The Day I Learned About "Tzedaka"
By Gerard Meister
You don't always learn everything there is to know about tzedaka from a Rabbi's sermon or in Hebrew School. Take the day when I first learned about tzedaka
It was summer's end in 1940 and the High Holidays were fast approaching. Papa, who had been sick and out of work for over a year, was feeling better and looking forward to going to shul. The problem was that he didn't have a new suit to wear, or an old one for that matter. Every stitch of Papa's clothing disappeared along with the boarder Mama had taken in to help pay the rent while Papa wasn't working.
When my mother wondered out loud how we were going to manage clothes cost money and we didn't have much, certainly not enough for a new suit Papa told her not to worry. "Let's go to a men's store," he said. "I just know something good will happen."
We got all dressed up for the occasion: Mama put on her Shabbos dress and white cotton gloves and I wore my finest knickers. Papa didn't have a suit or a jacket to wear, but he did have white shirt and tie that the boarder (or that oysvorf [scoundrel], as Mama called him) somehow missed stealing. I thought we looked rather spiffy as we marched over to Stone Avenue where many of the men's stores in Brooklyn were located.
We started window shopping and stopped in front of this one store where a mannequin in a green tweed suit caught Papa's eye. We weren't there ten seconds when the proprietor popped out, looked Papa up and down and said: "For you I got a suit!" Who could resist an invitation like that?
But as soon as we got inside, Papa said: "Balabus, I have to tell you one little thing." And went on to explain our misfortune to the shopkeeper, how the boarder, that oysvorf, had skipped out, not only with the week's rent of three dollars, but also with all of Papa's clothes.
"Did you call the police?" the merchant asked with obvious concern.
"No," Mama chimed in. "We were ashamed to tell the police that the boarder, a Jewish boy and a litvak yet [an elite Jew], could be such a goniff. "
"But I do need a suit," Papa said. "Last year I was in the hospital for the High Holidays, and this year both my daughters they're married now are coming over with their husbands. Can you help us? It would be a real mitzvah, my friend, and I can put down two dollars and pay the rest off; I'm going back to work on Monday."
"Well," the merchant said, as he stroked his chin. "I really can't afford it, but what can I do? I'm obligated to help a Jew in need, that's the meaning of tzedaka.

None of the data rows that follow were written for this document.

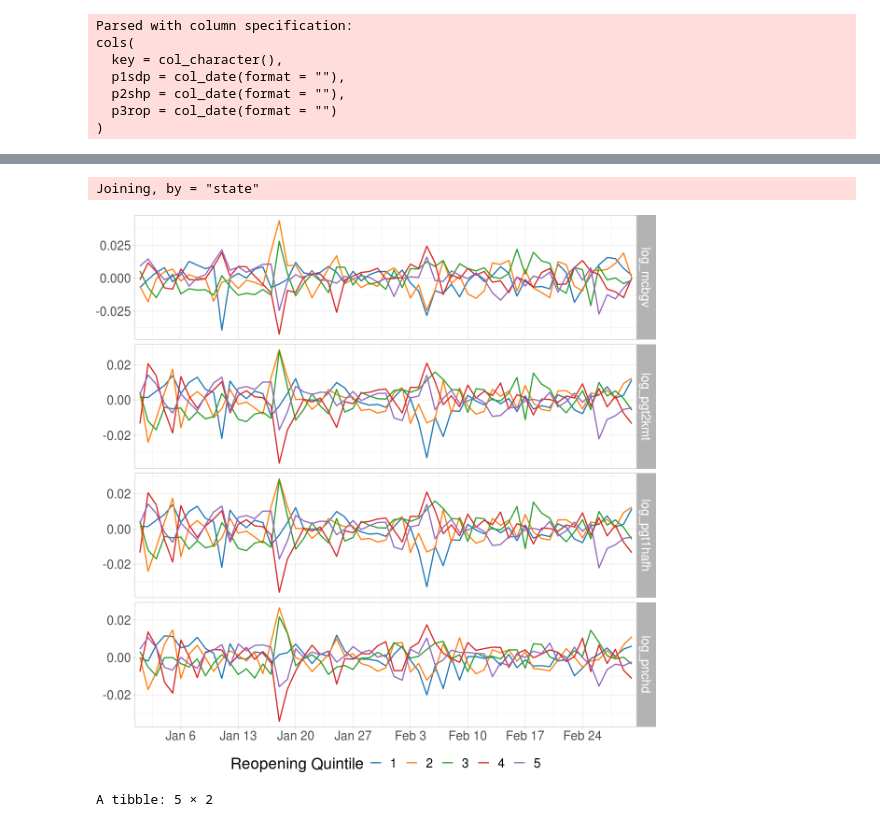
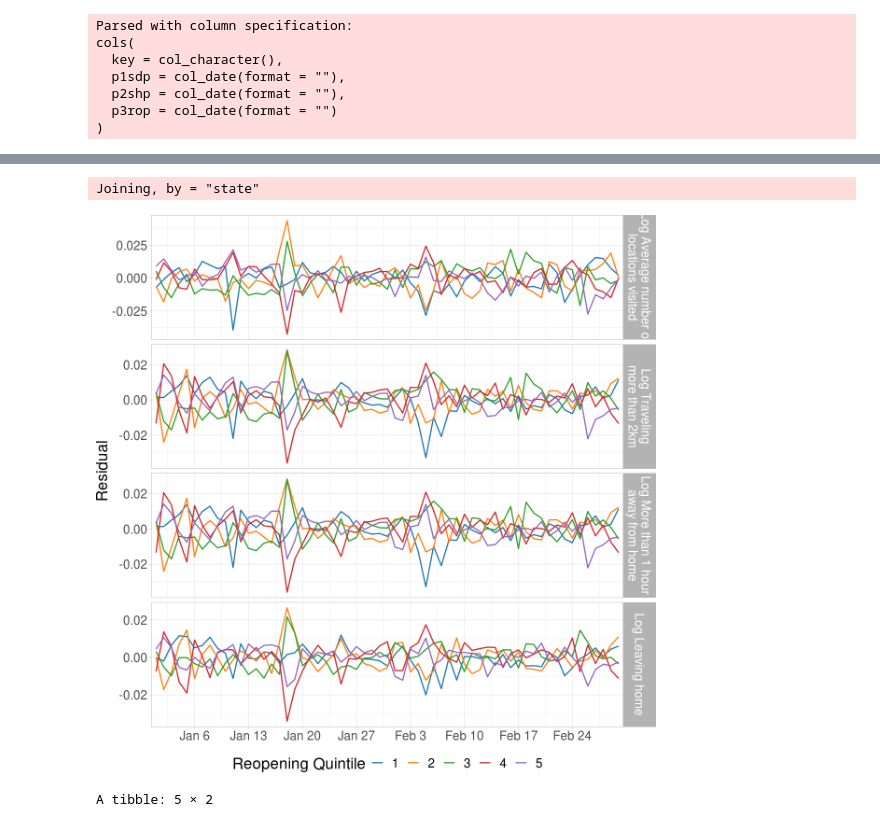
Before and after one commit to mfzhao/covid_peerfx_reopening, a Jupyter notebook: paper_code/4-main_DiD_parallel_trends.ipynb, the cells around one changed output, grey strips where cells are left out. Saved outputs shown, nothing was run; the diff lists cells and outputs as text; code cells hidden in the pictures.

```diff
--- a/paper_code/4-main_DiD_parallel_trends.ipynb
+++ b/paper_code/4-main_DiD_parallel_trends.ipynb
@@ -55,6 +66,11 @@ cns
 dvs <- c('log_mcbgv', 'log_pgt2kmt', 'log_pgt1hafh', 'log_pnchd')
 # %%
 options(repr.plot.width=10, repr.plot.height=10)
+
+pn <- c('log_mcbgv'    = 'Log Average number of\nlocations visited',
+        'log_pgt2kmt'  = 'Log Traveling\nmore than 2km',
+        'log_pgt1hafh' = 'Log More than 1 hour\naway from home',
+        'log_pnchd'    = 'Log Leaving home')
 
 policy %>%
     mutate(state = str_sub(key, 1, 2)) %>%
@@ -68,38 +84,40 @@ rq %>%
     select(-p3rop) %>%
     inner_join(df %>%
                mutate(state = str_sub(key, 1, 2))) %>%
     filter(date <= as.Date('2020-03-01')) %>%
     group_by(date, q) %>%
     mutate(w = n/sum(n)) %>%
     summarize(log_mcbgv    = sum(log_mcbgv * w),
               log_pgt2kmt  = sum(log_pgt1hafh * w),
               log_pgt1hafh = sum(log_pgt1hafh * w),
               log_pnchd    = sum(log_pnchd * w)) -> temp
 
 temp %>%
     ungroup() %>%
     mutate_at(vars(matches('log')), function(x) felm(x ~ 0 | q + date, temp)$resid) %>%
     gather(key = 'dv', value = 'value', -date, -q) %>%
     mutate(dv = factor(dv, levels = c('log_mcbgv', 'log_pgt2kmt', 'log_pgt1hafh', 'log_pnchd'))) %>%
     ggplot(aes(x = date, y = value, color = as.factor(q))) +
     geom_line(size = .75) +
-    facet_grid(dv ~ ., scales = 'free') +
+    facet_grid(dv ~ ., scales = 'free', labeller = as_labeller(pn)) +
     scale_color_d3() +
+    ylab('Residual') +
     labs(color = 'Reopening Quintile') +
     scale_x_date(date_breaks = '1 week',
                  lim = c(as.Date('2020-01-01'), as.Date('2020-03-01')),
                  labels = date_format("%b %-d"),
                  expand = c(0.01, 0.01)) +
     theme_light() +
     theme(text = element_text(size = 20),
-          axis.title = element_blank(),
+          axis.title.x = element_blank(),
           legend.position = 'bottom',
           plot.margin = unit(c(0, 0, 0, 0), "in")) -> pt_did
-p
-ggsave('~/si_plots/pt_did.pdf', pt_did, device = 'pdf', width = 6.5, height = 4, scale = 2)
+
+pt_did
+ggsave('~/SI_plots/pt_did.pdf', pt_did, device = 'pdf', width = 6.5, height = 6.5, scale = 2)
 # %% [output]
 Joining, by = "state"
-[figure, old version]
+[figure, new version]
 # %%
 rq %>%
     group_by(q) %>%
```
Also changed, not shown: parts of 4 cells of this notebook, 5 other files.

The suit will cost you fifteen dollars, two dollars down, if that's all you can manage, and the rest when you have the money, but don't take too long or I'll need tzedaka."
Papa shook hands with the proprietor and gave him the two dollars. "Tell me something," Mama said, as Papa slipped into the suit for his fitting. "Does the garment come with two pairs of pants?"
"That, too?" the merchant said, his eyebrows rising halfway up his forehead. "That'll cost you an extra three dollars."
"Fine," Mama said. "We'll take it and you won't be sorry. I swear."
"You don't have to swear, I'm sure you'll pay me back when you can that too is part of tzedaka."
"Did you learn anything today, sonny?" Papa asked me as we left the store.
"Yes Papa, I did," I said proudly. "Tzedaka comes with two pairs of pants."
from the September-October 2007 Edition of the Jewish Magazine